Rajshahi Cadet College home has provided shelter for at least 14 orphans while Anjuman-e-Mafidul Islam has made arrangement for education of 17 others. As a complete list of the missing workers was yet to be prepared, at least a hundred families claimed bodies of their near and dear ones. Like others, elderly Abdur Rashid, a madrassah teacher in Jessore, was still looking for his 28-year-old son Sabuj Miah, who, he said, was an operator at New Wave Bottoms. ‘DNA samples were collected several times, but I am yet to get back my son,’ said Rashid describing how he had spent money and time in search of his son.

o o o

ONE YEAR AFTER RANA PLAZA TRAGEDY-II: Victims doubt if justice would be done

The survivors and families of the deceased in the Rana Plaza building collapse in Savar have expressed deep frustration that over a dozen of cases filed after the factory disaster in April 2013 are still pending with court or under investigation. As 11 cases remained pending for trial with the labour court in Dhaka and two others under investigation by the Criminal Investigation Department a year after the tragedy, the affected workers and labour rights activists raised question about the government’s sincerity about ensuring justice to the victims. They also expressed doubt whether justice would be done in due time as many other cases, including the cases of Spectrum Sweater factory collapse near Savar on April 12, 2005, that left 64 people dead and the Tazreen Fashions fire that killed 112 in November 2012, were still pending with separate courts in Dhaka.

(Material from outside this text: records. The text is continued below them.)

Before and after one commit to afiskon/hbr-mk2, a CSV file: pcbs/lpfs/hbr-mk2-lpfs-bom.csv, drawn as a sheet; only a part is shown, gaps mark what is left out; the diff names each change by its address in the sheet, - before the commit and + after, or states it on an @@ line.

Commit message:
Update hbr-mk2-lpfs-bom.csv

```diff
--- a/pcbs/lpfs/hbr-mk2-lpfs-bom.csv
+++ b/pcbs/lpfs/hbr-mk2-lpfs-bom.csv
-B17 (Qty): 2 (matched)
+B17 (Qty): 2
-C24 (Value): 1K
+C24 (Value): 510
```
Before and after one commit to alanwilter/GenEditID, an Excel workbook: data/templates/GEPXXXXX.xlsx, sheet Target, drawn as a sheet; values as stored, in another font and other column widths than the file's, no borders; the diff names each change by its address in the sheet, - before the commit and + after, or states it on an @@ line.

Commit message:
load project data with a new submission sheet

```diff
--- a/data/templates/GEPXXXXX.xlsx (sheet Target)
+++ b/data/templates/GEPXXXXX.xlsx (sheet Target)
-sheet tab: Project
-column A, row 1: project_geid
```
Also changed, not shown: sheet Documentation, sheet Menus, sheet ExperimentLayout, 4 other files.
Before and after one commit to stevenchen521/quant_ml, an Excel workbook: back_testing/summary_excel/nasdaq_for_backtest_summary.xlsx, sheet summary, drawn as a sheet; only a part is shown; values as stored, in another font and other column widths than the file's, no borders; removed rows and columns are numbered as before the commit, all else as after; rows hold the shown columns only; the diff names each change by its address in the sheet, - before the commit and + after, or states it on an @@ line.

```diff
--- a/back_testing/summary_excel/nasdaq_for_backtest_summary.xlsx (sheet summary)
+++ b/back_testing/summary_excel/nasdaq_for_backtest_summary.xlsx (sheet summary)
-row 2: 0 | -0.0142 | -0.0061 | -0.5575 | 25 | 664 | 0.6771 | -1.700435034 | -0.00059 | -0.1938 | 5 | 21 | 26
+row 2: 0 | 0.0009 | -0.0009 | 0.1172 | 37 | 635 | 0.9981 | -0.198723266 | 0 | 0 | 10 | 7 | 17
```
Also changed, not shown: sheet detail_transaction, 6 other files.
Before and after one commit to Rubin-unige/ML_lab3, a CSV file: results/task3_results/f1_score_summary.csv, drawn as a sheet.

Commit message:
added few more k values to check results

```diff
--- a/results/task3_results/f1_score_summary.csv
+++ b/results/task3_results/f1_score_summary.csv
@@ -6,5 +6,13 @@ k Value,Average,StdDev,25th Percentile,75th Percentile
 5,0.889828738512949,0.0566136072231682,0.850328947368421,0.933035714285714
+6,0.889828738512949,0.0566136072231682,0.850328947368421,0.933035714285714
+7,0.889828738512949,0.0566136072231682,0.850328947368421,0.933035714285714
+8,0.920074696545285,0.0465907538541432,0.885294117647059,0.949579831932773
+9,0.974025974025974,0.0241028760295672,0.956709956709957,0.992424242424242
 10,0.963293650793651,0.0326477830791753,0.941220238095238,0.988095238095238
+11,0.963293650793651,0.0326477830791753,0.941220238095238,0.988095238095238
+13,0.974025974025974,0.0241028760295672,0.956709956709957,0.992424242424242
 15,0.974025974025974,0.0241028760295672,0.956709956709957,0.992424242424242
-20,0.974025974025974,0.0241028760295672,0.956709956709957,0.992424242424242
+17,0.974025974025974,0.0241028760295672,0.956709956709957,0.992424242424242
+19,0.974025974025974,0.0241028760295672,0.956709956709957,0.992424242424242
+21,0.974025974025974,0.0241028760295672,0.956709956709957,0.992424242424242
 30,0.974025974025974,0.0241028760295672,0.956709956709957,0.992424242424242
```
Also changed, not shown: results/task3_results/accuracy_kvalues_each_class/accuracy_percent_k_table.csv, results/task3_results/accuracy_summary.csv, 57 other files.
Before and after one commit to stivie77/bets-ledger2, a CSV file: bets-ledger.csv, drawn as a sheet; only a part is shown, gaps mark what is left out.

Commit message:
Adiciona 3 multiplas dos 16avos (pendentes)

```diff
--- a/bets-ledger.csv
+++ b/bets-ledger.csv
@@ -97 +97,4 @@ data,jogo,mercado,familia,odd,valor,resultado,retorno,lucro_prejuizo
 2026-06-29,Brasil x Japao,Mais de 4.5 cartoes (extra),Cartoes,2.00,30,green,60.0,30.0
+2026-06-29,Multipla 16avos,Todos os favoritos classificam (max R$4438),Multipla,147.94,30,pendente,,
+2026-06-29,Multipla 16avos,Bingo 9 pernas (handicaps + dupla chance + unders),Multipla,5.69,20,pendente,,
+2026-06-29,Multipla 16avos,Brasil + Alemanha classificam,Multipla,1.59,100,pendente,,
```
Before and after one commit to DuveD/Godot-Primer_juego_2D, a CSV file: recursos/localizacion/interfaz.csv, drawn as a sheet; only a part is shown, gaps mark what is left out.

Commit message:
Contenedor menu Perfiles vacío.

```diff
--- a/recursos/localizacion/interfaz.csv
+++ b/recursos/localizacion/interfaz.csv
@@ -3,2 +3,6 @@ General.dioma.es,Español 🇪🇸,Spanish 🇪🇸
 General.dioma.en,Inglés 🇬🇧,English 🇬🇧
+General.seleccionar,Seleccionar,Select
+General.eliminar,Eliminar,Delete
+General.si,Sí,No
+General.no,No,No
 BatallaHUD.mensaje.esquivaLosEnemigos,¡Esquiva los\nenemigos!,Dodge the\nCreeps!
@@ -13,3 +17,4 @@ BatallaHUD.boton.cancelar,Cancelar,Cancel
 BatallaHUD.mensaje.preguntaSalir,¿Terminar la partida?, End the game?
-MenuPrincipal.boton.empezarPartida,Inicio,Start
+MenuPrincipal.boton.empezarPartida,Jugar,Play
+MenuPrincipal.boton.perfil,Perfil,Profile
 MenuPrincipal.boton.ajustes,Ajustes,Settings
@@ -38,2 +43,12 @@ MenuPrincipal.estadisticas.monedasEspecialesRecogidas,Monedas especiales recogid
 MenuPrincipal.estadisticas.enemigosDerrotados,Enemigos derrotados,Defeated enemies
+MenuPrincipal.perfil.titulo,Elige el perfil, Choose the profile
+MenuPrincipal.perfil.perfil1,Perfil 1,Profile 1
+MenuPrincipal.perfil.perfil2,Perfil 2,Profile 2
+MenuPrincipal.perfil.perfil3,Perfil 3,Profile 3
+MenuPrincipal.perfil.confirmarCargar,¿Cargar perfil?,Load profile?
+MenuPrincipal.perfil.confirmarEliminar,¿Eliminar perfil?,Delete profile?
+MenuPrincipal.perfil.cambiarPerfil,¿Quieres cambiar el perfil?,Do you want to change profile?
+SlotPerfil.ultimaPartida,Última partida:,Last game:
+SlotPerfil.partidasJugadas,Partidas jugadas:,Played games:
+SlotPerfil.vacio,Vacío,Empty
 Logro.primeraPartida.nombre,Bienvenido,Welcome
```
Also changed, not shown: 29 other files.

‘If we are denied justice, such disasters will repeat,’ said 20-year-old Rehana Khatun, a sewing operator of New Wave Style factory the collapsed Rana Plaza had housed. ‘If the investigation needs so much time even after everything is clear to all, we are not sure how many years it will take to complete the trial,’ said Saydia Gulrukh, a member of Activist Anthropologists, a platform working for labour rights. .. Read more: